___ DATA IN THIS EXERCISE

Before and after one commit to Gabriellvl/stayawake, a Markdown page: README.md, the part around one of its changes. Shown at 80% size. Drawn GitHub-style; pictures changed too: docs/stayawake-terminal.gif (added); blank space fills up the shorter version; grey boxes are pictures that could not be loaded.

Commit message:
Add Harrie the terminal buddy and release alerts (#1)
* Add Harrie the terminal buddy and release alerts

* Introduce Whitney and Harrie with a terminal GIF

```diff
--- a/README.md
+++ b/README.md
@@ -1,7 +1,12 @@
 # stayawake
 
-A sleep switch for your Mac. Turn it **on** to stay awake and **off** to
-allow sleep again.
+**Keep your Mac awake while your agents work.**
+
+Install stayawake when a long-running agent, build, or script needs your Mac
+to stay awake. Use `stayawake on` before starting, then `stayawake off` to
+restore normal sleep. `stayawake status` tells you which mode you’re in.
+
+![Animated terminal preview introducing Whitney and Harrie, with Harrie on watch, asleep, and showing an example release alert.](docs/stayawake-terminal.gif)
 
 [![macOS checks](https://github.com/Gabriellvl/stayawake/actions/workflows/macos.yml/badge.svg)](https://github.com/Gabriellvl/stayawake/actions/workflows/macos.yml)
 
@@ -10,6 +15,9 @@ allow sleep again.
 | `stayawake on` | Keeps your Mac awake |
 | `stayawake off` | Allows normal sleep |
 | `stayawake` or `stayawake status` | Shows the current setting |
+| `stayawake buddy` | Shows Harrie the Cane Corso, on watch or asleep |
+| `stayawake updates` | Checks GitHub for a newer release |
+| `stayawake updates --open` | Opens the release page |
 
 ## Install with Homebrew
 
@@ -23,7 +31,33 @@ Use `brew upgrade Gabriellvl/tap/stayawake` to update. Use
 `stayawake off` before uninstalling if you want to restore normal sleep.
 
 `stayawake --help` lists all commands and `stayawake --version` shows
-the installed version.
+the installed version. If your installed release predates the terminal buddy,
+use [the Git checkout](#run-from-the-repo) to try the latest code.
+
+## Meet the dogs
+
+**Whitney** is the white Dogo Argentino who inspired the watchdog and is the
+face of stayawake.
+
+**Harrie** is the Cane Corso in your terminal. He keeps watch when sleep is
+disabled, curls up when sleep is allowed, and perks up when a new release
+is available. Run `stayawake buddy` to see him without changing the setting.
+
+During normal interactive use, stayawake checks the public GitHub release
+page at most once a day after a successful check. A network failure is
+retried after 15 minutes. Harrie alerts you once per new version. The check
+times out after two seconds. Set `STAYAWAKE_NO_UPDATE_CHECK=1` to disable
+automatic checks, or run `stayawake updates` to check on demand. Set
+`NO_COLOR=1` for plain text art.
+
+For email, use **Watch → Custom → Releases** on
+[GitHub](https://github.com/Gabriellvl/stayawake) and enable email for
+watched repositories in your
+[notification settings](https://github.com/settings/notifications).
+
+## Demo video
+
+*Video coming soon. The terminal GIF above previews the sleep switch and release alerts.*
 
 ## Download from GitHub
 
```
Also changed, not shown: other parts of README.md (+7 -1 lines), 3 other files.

______

WHAT THE TASK ASKS: Gather each line of the records holding the string "alerts".

SOLUTION TO THIS EXERCISE:
Add Harrie the terminal buddy and release alerts (#1)
* Add Harrie the terminal buddy and release alerts
+retried after 15 minutes. Harrie alerts you once per new version. The check
+*Video coming soon. The terminal GIF above previews the sleep switch and release alerts.*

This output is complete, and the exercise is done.